** REQUIRED ACTION **
I'd like the entire listing output verbatim, apart from the pictures.

*** GIVEN INFORMATION ***

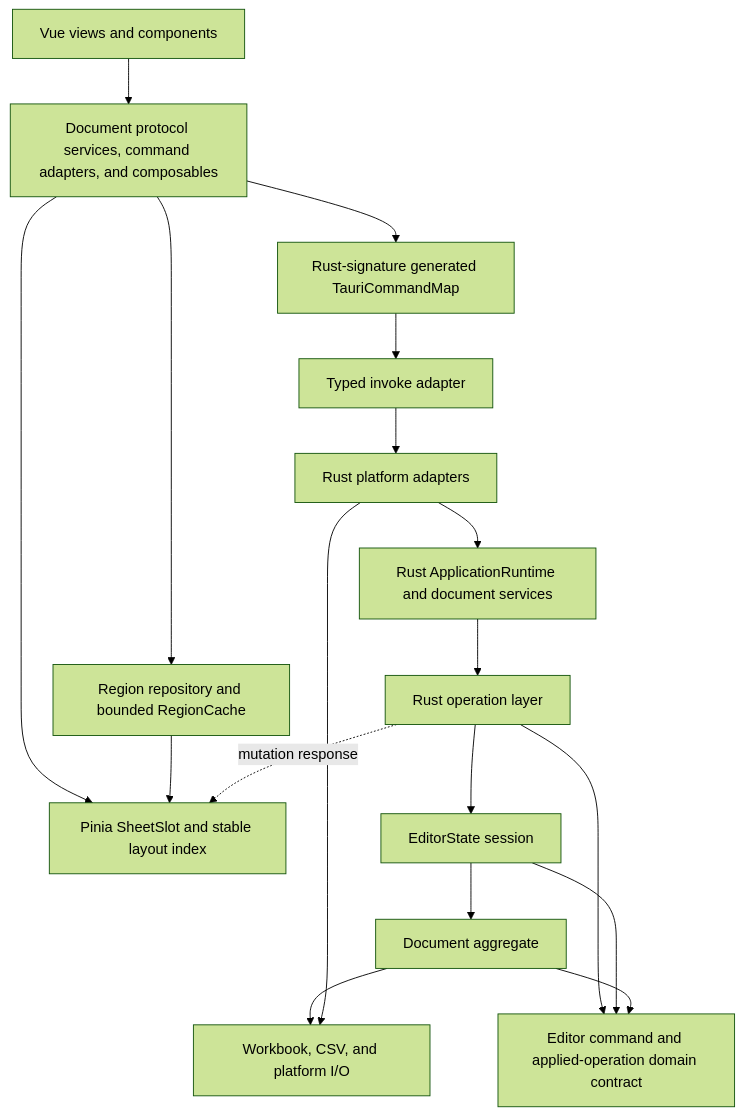
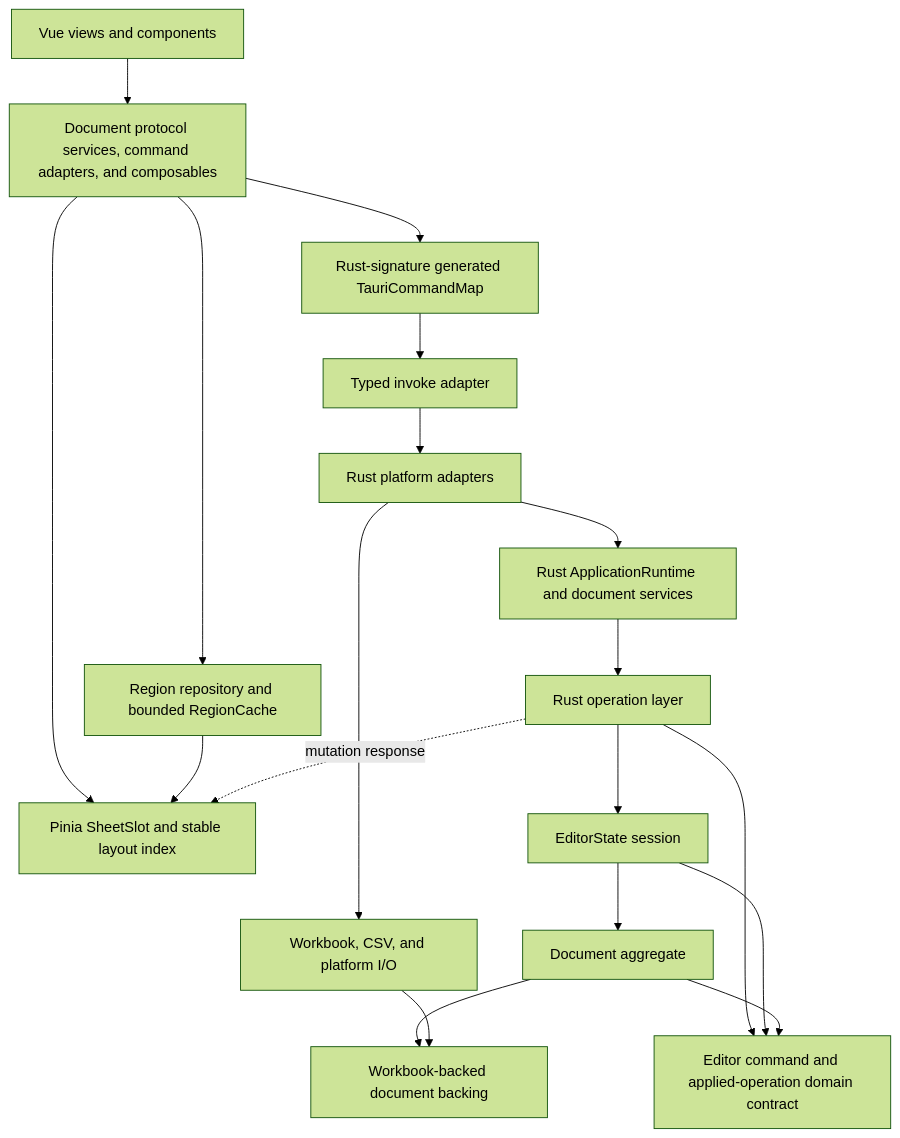
The diagram in docs/architecture.md (mingchiuli/simple-table), drawn with Mermaid (forest theme) before and after one commit. The commit also changed other lines of this file and 38 other files, not shown here.

````diff
--- a/docs/architecture.md
+++ b/docs/architecture.md
@@ -8,25 +8,27 @@
 ```mermaid
 flowchart TB
     UI[Vue views and components]
     APP[Document protocol services, command adapters, and composables]
     STORE[Pinia SheetSlot and stable layout index]
     REGION[Region repository and bounded RegionCache]
     RPC[Rust-signature generated TauriCommandMap]
     IPC[Typed invoke adapter]
     ADAPTER[Rust platform adapters]
     SERVICE[Rust ApplicationRuntime and document services]
     OPS[Rust operation layer]
     STATE[EditorState session]
     DOMAIN[Editor command and applied-operation domain contract]
     DOC[Document aggregate]
+    BACKING[Workbook-backed document backing]
     IO[Workbook, CSV, and platform I/O]
 
     UI --> APP --> STORE
     APP --> REGION --> STORE
-    APP --> RPC --> IPC --> ADAPTER --> SERVICE --> OPS --> STATE --> DOC --> IO
+    APP --> RPC --> IPC --> ADAPTER --> SERVICE --> OPS --> STATE --> DOC --> BACKING
     ADAPTER --> IO
+    IO --> BACKING
     OPS --> DOMAIN
     STATE --> DOMAIN
     DOC --> DOMAIN
     OPS -. mutation response .-> STORE
 ```
````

*** End of GIVEN INFORMATION ***

** ANSWER TO THE PROBLEM **
The diagram in docs/architecture.md (mingchiuli/simple-table), drawn with Mermaid (forest theme) before and after one commit. The commit also changed other lines of this file and 38 other files, not shown here.

````diff
--- a/docs/architecture.md
+++ b/docs/architecture.md
@@ -8,25 +8,27 @@
 ```mermaid
 flowchart TB
     UI[Vue views and components]
     APP[Document protocol services, command adapters, and composables]
     STORE[Pinia SheetSlot and stable layout index]
     REGION[Region repository and bounded RegionCache]
     RPC[Rust-signature generated TauriCommandMap]
     IPC[Typed invoke adapter]
     ADAPTER[Rust platform adapters]
     SERVICE[Rust ApplicationRuntime and document services]
     OPS[Rust operation layer]
     STATE[EditorState session]
     DOMAIN[Editor command and applied-operation domain contract]
     DOC[Document aggregate]
+    BACKING[Workbook-backed document backing]
     IO[Workbook, CSV, and platform I/O]
 
     UI --> APP --> STORE
     APP --> REGION --> STORE
-    APP --> RPC --> IPC --> ADAPTER --> SERVICE --> OPS --> STATE --> DOC --> IO
+    APP --> RPC --> IPC --> ADAPTER --> SERVICE --> OPS --> STATE --> DOC --> BACKING
     ADAPTER --> IO
+    IO --> BACKING
     OPS --> DOMAIN
     STATE --> DOMAIN
     DOC --> DOMAIN
     OPS -. mutation response .-> STORE
 ```
````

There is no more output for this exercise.